Not to mention, some of the game’s hints are outright lies. I had one where I was traveling through a dark cave, with a dwindling candle. I followed the arrows in the cave, never reaching the other side as my light died and the glowing eyes around me swarmed in. The game starts throwing out hints, one showing a drum set and a volume control indicator, and some on-screen help asking me if I’ve ever played the game with headphones. So I go back in, ears perked, ready to go. Is it the distant water dripping? Is it the music? Nope- it’s none of those. I just had to ignore the signs and take the unmarked paths. Why would you do that? I spent an hour in those caves, trying to figure out what I was doing wrong, dying constantly and having to rewatch a slow animation over and over. Sorry if I spoiled that puzzle for you, but I can’t fathom why the developers would choose to mislead its players, instead of hinting something like “rebellion will guide you through the darkness” or something.
Graphics are nice, if not a little simplistic. There aren’t any well-made animations here, and actions and motion are recycled in almost every way. The game also has a real wide range in its appearance and doesn’t feel like a cohesive collection of artwork. Some polished characters look like they’re from the Professor Layton series while others look like they were cross-hatched quickly in an afternoon. There are experiences, like Pan’s Labyrinth, where the visuals will stick with you for a lifetime. This game doesn’t hit the mark, and sadly there isn’t enough substance here to appreciate it on it’s artistic merits alone.

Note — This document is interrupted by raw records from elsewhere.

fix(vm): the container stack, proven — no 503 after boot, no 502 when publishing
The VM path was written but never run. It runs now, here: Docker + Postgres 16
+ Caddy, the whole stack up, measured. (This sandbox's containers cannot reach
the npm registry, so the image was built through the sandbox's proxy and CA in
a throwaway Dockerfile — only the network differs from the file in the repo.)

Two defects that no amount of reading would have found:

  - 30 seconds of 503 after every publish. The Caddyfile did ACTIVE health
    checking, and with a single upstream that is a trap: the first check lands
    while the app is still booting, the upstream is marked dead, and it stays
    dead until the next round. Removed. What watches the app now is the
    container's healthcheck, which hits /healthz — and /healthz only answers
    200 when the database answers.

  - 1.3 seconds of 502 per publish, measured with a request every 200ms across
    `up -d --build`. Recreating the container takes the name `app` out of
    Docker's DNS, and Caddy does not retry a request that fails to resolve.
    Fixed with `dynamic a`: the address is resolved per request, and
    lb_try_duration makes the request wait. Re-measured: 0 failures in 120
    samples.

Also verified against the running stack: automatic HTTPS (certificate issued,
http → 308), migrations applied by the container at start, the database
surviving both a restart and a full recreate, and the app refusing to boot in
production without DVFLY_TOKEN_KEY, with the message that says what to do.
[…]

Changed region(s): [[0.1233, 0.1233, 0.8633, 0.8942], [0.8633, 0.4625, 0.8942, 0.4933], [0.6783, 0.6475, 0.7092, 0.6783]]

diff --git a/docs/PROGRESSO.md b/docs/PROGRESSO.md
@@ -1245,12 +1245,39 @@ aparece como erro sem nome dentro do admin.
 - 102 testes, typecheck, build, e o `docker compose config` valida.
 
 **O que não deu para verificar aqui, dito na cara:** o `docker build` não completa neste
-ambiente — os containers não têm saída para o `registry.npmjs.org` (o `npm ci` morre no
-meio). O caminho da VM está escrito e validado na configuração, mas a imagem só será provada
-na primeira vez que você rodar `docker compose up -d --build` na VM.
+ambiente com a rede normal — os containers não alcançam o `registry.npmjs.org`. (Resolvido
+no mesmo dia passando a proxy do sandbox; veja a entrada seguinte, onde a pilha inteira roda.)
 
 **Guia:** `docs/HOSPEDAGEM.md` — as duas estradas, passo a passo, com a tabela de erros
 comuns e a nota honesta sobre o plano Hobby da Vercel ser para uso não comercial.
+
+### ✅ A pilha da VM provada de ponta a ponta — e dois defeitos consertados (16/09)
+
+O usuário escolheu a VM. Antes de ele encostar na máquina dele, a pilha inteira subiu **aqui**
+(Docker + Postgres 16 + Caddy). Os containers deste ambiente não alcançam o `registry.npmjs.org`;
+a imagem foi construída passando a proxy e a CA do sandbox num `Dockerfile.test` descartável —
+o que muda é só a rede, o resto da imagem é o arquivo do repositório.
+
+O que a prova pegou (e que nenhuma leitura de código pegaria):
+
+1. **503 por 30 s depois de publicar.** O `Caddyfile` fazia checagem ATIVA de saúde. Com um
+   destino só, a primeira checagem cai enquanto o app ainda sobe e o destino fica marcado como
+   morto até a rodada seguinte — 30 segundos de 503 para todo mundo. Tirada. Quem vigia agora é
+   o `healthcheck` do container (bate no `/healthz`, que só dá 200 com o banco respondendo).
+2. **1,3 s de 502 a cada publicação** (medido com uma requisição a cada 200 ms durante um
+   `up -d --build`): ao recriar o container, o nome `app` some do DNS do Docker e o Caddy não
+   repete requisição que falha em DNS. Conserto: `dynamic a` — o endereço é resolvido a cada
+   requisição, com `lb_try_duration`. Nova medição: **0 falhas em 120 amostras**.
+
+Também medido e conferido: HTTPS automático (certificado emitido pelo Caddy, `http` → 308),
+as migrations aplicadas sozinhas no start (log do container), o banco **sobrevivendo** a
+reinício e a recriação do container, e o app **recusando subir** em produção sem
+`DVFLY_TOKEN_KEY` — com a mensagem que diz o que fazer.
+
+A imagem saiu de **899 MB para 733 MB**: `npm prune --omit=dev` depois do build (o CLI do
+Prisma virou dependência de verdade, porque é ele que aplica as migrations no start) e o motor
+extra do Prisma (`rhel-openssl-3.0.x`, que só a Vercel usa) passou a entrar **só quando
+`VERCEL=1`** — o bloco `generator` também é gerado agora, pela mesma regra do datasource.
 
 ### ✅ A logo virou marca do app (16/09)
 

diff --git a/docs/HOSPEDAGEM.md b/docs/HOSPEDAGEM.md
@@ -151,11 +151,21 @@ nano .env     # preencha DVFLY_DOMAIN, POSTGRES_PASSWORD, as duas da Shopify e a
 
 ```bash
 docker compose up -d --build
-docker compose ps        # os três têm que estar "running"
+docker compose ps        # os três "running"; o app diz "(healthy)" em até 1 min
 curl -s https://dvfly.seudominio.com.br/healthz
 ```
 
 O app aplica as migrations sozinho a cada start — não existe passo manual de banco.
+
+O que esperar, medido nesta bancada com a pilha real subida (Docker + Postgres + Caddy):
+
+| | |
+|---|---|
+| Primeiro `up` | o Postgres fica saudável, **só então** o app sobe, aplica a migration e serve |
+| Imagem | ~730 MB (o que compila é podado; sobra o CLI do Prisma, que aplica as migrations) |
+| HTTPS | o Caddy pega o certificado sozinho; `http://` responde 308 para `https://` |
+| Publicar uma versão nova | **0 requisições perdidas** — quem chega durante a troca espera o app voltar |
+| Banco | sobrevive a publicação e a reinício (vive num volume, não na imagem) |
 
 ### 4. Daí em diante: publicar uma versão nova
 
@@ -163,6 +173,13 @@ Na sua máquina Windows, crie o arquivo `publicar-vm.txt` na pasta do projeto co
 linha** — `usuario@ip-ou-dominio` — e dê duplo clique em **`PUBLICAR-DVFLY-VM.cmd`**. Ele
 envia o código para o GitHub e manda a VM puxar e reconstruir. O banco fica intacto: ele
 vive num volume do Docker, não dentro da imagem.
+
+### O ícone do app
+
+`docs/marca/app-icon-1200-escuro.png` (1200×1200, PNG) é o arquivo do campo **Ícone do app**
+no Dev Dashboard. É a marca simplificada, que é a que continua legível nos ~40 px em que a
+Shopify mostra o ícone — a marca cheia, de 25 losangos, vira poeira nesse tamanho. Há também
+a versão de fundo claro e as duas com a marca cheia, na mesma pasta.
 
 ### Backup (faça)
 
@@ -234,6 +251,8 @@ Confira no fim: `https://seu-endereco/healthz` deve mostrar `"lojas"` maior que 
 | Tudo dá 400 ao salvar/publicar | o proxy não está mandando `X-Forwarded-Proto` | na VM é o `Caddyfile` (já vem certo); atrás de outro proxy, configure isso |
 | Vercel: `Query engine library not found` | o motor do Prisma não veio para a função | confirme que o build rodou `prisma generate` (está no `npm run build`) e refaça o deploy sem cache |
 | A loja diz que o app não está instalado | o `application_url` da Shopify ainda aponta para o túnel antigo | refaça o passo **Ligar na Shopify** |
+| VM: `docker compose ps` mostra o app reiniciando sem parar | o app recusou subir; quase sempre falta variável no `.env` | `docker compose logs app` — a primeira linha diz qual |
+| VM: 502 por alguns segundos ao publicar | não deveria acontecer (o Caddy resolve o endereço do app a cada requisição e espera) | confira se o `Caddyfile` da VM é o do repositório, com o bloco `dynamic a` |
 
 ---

Finally, the music is not my taste. The whole time I was playing it, I felt like a hipster listening to the newest foreign folk album from my local smoke shop. Honestly, when mixed with the visuals, it becomes a lethal dose of digital Lunesta. I was pumped and ready to go, but 30 minutes in and I had to stop myself to take a nap. Again, this game might be better suited for the small screen and the comfort of a pillow, but if you’re seriously jonesing for a puzzle game, this may fit the bill.